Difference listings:
· · · · · · ·
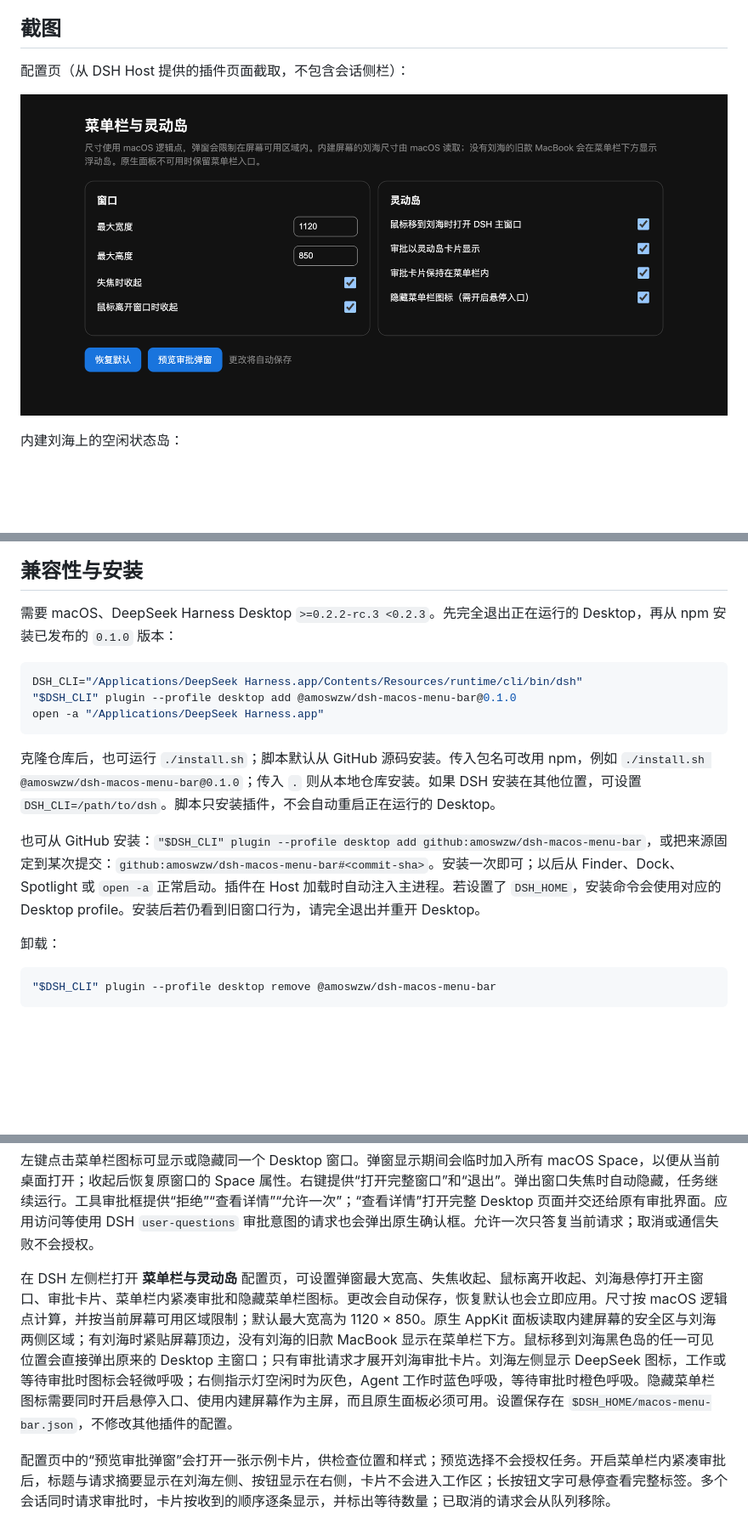
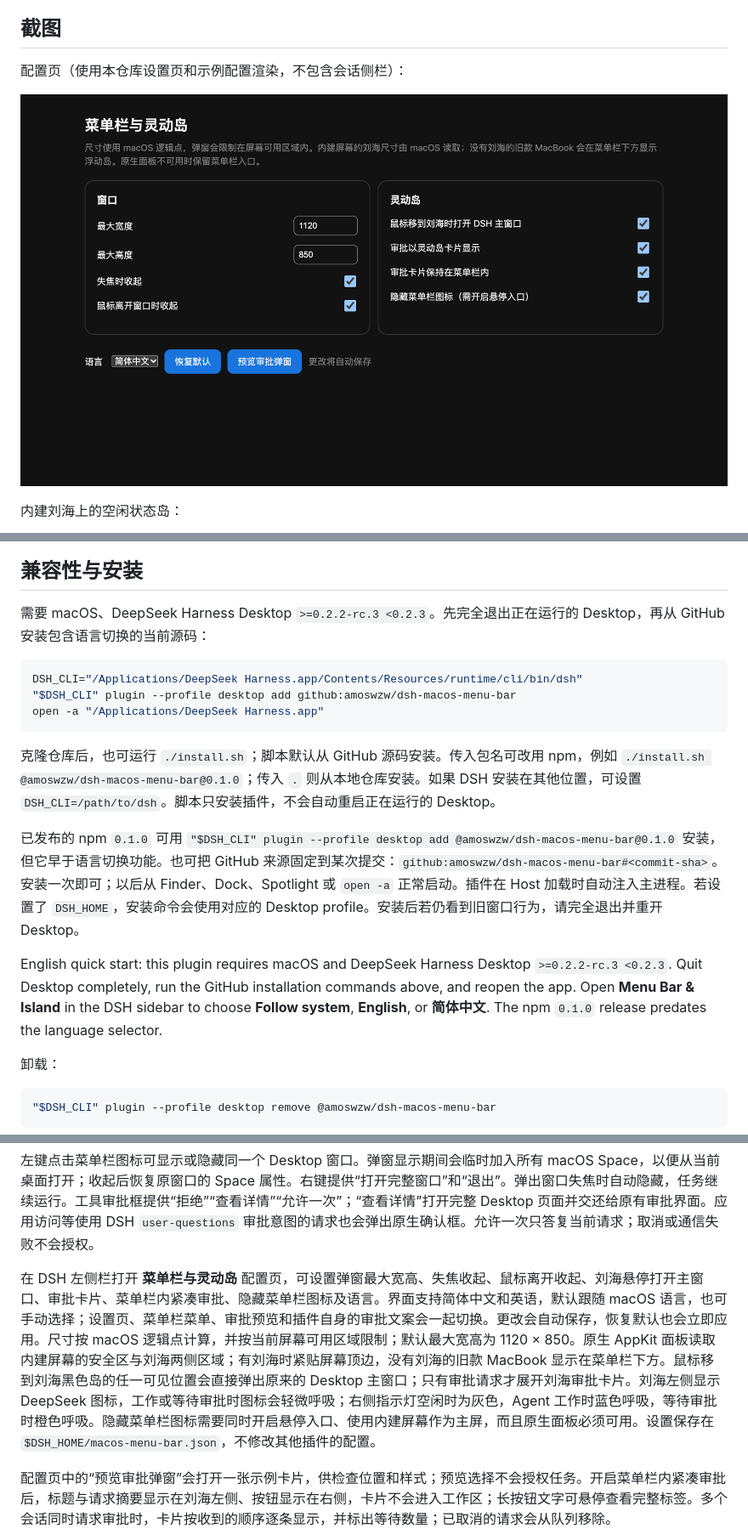
Before and after one commit to amoswzw/dsh-macos-menu-bar, a Markdown page: README.md, 3 parts joined by grey strips. Shown at 85% size. Drawn GitHub-style; pictures changed too: docs/screenshots/settings.png; blank space fills up the shorter version.

Commit message:
Add bilingual UI and animated plugin demo

````diff
--- a/README.md
+++ b/README.md
@@ -11,6 +15,6 @@ DeepSeek Harness Desktop menu bar and notch plugin for macOS. The plugin reuses
 ## 截图
 
-配置页（从 DSH Host 提供的插件页面截取，不包含会话侧栏）：
+配置页（使用本仓库设置页和示例配置渲染，不包含会话侧栏）：
 
 ![菜单栏与灵动岛配置页](docs/screenshots/settings.png)
 
@@ -24,17 +28,19 @@ DeepSeek Harness Desktop menu bar and notch plugin for macOS. The plugin reuses
 
 ## 兼容性与安装
 
-需要 macOS、DeepSeek Harness Desktop `>=0.2.2-rc.3 <0.2.3`。先完全退出正在运行的 Desktop，再从 npm 安装已发布的 `0.1.0` 版本：
+需要 macOS、DeepSeek Harness Desktop `>=0.2.2-rc.3 <0.2.3`。先完全退出正在运行的 Desktop，再从 GitHub 安装包含语言切换的当前源码：
 
 ```sh
 DSH_CLI="/Applications/DeepSeek Harness.app/Contents/Resources/runtime/cli/bin/dsh"
-"$DSH_CLI" plugin --profile desktop add @amoswzw/dsh-macos-menu-bar@0.1.0
+"$DSH_CLI" plugin --profile desktop add github:amoswzw/dsh-macos-menu-bar
 open -a "/Applications/DeepSeek Harness.app"
 ```
 
 克隆仓库后，也可运行 `./install.sh`；脚本默认从 GitHub 源码安装。传入包名可改用 npm，例如 `./install.sh @amoswzw/dsh-macos-menu-bar@0.1.0`；传入 `.` 则从本地仓库安装。如果 DSH 安装在其他位置，可设置 `DSH_CLI=/path/to/dsh`。脚本只安装插件，不会自动重启正在运行的 Desktop。
 
-也可从 GitHub 安装：`"$DSH_CLI" plugin --profile desktop add github:amoswzw/dsh-macos-menu-bar`，或把来源固定到某次提交：`github:amoswzw/dsh-macos-menu-bar#<commit-sha>`。安装一次即可；以后从 Finder、Dock、Spotlight 或 `open -a` 正常启动。插件在 Host 加载时自动注入主进程。若设置了 `DSH_HOME`，安装命令会使用对应的 Desktop profile。安装后若仍看到旧窗口行为，请完全退出并重开 Desktop。
+已发布的 npm `0.1.0` 可用 `"$DSH_CLI" plugin --profile desktop add @amoswzw/dsh-macos-menu-bar@0.1.0` 安装，但它早于语言切换功能。也可把 GitHub 来源固定到某次提交：`github:amoswzw/dsh-macos-menu-bar#<commit-sha>`。安装一次即可；以后从 Finder、Dock、Spotlight 或 `open -a` 正常启动。插件在 Host 加载时自动注入主进程。若设置了 `DSH_HOME`，安装命令会使用对应的 Desktop profile。安装后若仍看到旧窗口行为，请完全退出并重开 Desktop。
+
+English quick start: this plugin requires macOS and DeepSeek Harness Desktop `>=0.2.2-rc.3 <0.2.3`. Quit Desktop completely, run the GitHub installation commands above, and reopen the app. Open **Menu Bar & Island** in the DSH sidebar to choose **Follow system**, **English**, or **简体中文**. The npm `0.1.0` release predates the language selector.
 
 卸载：
 
@@ -52,7 +58,7 @@ open -a "/Applications/DeepSeek Harness.app"
 
 左键点击菜单栏图标可显示或隐藏同一个 Desktop 窗口。弹窗显示期间会临时加入所有 macOS Space，以便从当前桌面打开；收起后恢复原窗口的 Space 属性。右键提供“打开完整窗口”和“退出”。弹出窗口失焦时自动隐藏，任务继续运行。工具审批框提供“拒绝”“查看详情”“允许一次”；“查看详情”打开完整 Desktop 页面并交还给原有审批界面。应用访问等使用 DSH `user-questions` 审批意图的请求也会弹出原生确认框。允许一次只答复当前请求；取消或通信失败不会授权。
 
-在 DSH 左侧栏打开 **菜单栏与灵动岛** 配置页，可设置弹窗最大宽高、失焦收起、鼠标离开收起、刘海悬停打开主窗口、审批卡片、菜单栏内紧凑审批和隐藏菜单栏图标。更改会自动保存，恢复默认也会立即应用。尺寸按 macOS 逻辑点计算，并按当前屏幕可用区域限制；默认最大宽高为 1120 × 850。原生 AppKit 面板读取内建屏幕的安全区与刘海两侧区域；有刘海时紧贴屏幕顶边，没有刘海的旧款 MacBook 显示在菜单栏下方。鼠标移到刘海黑色岛的任一可见位置会直接弹出原来的 Desktop 主窗口；只有审批请求才展开刘海审批卡片。刘海左侧显示 DeepSeek 图标，工作或等待审批时图标会轻微呼吸；右侧指示灯空闲时为灰色，Agent 工作时蓝色呼吸，等待审批时橙色呼吸。隐藏菜单栏图标需要同时开启悬停入口、使用内建屏幕作为主屏，而且原生面板必须可用。设置保存在 `$DSH_HOME/macos-menu-bar.json`，不修改其他插件的配置。
+在 DSH 左侧栏打开 **菜单栏与灵动岛** 配置页，可设置弹窗最大宽高、失焦收起、鼠标离开收起、刘海悬停打开主窗口、审批卡片、菜单栏内紧凑审批、隐藏菜单栏图标及语言。界面支持简体中文和英语，默认跟随 macOS 语言，也可手动选择；设置页、菜单栏菜单、审批预览和插件自身的审批文案会一起切换。更改会自动保存，恢复默认也会立即应用。尺寸按 macOS 逻辑点计算，并按当前屏幕可用区域限制；默认最大宽高为 1120 × 850。原生 AppKit 面板读取内建屏幕的安全区与刘海两侧区域；有刘海时紧贴屏幕顶边，没有刘海的旧款 MacBook 显示在菜单栏下方。鼠标移到刘海黑色岛的任一可见位置会直接弹出原来的 Desktop 主窗口；只有审批请求才展开刘海审批卡片。刘海左侧显示 DeepSeek 图标，工作或等待审批时图标会轻微呼吸；右侧指示灯空闲时为灰色，Agent 工作时蓝色呼吸，等待审批时橙色呼吸。隐藏菜单栏图标需要同时开启悬停入口、使用内建屏幕作为主屏，而且原生面板必须可用。设置保存在 `$DSH_HOME/macos-menu-bar.json`，不修改其他插件的配置。
 
 配置页中的“预览审批弹窗”会打开一张示例卡片，供检查位置和样式；预览选择不会授权任务。开启菜单栏内紧凑审批后，标题与请求摘要显示在刘海左侧、按钮显示在右侧，卡片不会进入工作区；长按钮文字可悬停查看完整标签。多个会话同时请求审批时，卡片按收到的顺序逐条显示，并标出等待数量；已取消的请求会从队列移除。
 
````
Also changed, not shown: other parts of README.md (+4 -0 lines), 11 other files.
· · · · · · ·
What the task requires –
Copy each line in the entries above where the word "README" shows up.

Written response –
Before and after one commit to amoswzw/dsh-macos-menu-bar, a Markdown page: README.md, 3 parts joined by grey strips. Shown at 85% size. Drawn GitHub-style; pictures changed too: docs/screenshots/settings.png; blank space fills up the shorter version.
--- a/README.md
+++ b/README.md
Also changed, not shown: other parts of README.md (+4 -0 lines), 11 other files.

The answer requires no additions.